Multiple moments of this movie prompted me to say, “What?!” out loud. My entire party spent most of the movie laughing exuberantly at what was happening on-screen. Occasionally, the dialog is the culprit, but not as often as would be expected from the source material. More often, those great moments are crazy plot twists, like whatever Loki is doing at any given moment. Sometimes, they are bizarrely realized characterizations of minor Thor characters like Hogun, the vaguely Asian Asgardian, or Fandral, the swashbuckling Errol Flynn Asgardian. Crazy moments come during action scenes, and they come during the quiet moments, when characters are just sitting around or drinking beer.
The biggest of those moments came during the movie’s climax. I promise not to spoil anything for those of you who haven’t seen it, but several things surrounding the turning point had me falling over with laughter. Strangely, that scene wouldn’t have been at all funny were it not for the flaws I criticized earlier in this tl;dr review. That makes me wonder if Branagh did this all on purpose. Maybe he is a mad genius. When the result is this much fun, it might not matter.
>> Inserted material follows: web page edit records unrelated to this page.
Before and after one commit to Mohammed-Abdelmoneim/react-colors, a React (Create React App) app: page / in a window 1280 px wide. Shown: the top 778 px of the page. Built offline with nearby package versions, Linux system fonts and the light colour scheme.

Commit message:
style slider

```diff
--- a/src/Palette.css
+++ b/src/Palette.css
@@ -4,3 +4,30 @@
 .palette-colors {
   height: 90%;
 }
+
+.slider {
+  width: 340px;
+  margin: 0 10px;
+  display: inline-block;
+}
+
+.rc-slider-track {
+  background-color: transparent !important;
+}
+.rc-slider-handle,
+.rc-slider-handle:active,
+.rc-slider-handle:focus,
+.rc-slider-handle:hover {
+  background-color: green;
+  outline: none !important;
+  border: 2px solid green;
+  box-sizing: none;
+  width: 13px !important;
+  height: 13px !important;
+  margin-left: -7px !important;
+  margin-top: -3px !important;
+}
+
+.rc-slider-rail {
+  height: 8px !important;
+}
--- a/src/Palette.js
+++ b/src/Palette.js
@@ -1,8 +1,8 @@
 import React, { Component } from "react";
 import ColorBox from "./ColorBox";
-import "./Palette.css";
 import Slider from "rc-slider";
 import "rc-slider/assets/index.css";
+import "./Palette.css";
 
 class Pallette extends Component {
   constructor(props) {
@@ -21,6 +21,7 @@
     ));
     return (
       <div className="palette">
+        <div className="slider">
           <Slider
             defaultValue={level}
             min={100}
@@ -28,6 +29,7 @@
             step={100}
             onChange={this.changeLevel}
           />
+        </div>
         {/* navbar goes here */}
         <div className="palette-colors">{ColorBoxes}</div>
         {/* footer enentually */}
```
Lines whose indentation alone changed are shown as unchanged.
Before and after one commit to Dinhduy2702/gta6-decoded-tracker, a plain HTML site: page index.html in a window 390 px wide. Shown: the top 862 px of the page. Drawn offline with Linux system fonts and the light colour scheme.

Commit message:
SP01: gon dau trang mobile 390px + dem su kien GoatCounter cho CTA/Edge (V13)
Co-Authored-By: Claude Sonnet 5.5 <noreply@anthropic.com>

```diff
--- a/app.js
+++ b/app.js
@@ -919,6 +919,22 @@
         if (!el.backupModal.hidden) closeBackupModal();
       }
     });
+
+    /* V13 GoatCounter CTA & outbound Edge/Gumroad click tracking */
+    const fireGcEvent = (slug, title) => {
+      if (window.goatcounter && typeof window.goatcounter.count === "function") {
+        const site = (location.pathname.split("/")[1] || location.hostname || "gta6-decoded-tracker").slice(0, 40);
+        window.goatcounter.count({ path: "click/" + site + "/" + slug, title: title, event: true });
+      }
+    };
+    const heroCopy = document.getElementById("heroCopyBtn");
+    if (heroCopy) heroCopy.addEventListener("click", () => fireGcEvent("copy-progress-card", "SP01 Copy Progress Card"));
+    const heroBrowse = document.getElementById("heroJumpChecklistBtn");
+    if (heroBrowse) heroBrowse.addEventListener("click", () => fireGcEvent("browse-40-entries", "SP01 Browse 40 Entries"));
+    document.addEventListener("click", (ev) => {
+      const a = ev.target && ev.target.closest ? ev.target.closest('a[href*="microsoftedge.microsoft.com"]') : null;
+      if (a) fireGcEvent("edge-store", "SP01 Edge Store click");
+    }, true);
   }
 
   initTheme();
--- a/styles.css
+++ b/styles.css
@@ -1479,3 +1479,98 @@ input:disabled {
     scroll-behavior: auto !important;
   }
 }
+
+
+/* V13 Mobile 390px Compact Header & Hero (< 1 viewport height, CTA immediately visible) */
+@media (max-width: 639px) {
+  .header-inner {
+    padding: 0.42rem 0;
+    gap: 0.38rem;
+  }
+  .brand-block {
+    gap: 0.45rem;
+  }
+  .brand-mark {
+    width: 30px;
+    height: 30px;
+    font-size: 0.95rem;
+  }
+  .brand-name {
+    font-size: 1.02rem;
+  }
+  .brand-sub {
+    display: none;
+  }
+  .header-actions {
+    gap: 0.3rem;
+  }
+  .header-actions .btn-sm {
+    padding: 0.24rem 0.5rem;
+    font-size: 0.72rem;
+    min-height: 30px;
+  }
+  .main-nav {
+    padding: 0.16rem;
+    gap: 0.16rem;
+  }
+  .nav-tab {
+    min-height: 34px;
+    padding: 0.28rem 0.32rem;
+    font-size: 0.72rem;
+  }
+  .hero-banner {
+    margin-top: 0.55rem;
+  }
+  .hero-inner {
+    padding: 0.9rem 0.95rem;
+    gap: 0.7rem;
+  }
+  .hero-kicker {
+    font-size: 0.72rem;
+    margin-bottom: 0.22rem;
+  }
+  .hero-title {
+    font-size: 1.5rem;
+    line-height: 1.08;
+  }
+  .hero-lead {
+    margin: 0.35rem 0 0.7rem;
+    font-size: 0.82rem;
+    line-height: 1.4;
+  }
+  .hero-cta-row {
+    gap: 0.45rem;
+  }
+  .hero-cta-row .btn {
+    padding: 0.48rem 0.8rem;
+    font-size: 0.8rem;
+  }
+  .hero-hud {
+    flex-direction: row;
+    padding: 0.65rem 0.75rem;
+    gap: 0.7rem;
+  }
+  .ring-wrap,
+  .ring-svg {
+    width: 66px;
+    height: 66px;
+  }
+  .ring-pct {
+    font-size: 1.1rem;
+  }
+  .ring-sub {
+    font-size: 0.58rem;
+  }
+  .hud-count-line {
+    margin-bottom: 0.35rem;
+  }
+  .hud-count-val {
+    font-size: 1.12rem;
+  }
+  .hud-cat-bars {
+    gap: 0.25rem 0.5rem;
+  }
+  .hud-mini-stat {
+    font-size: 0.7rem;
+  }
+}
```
My final verdict: I do not know if Thor was funnier than Precious, because I have not seen Precious, but my experience seeing Thor was worth both the time and the money.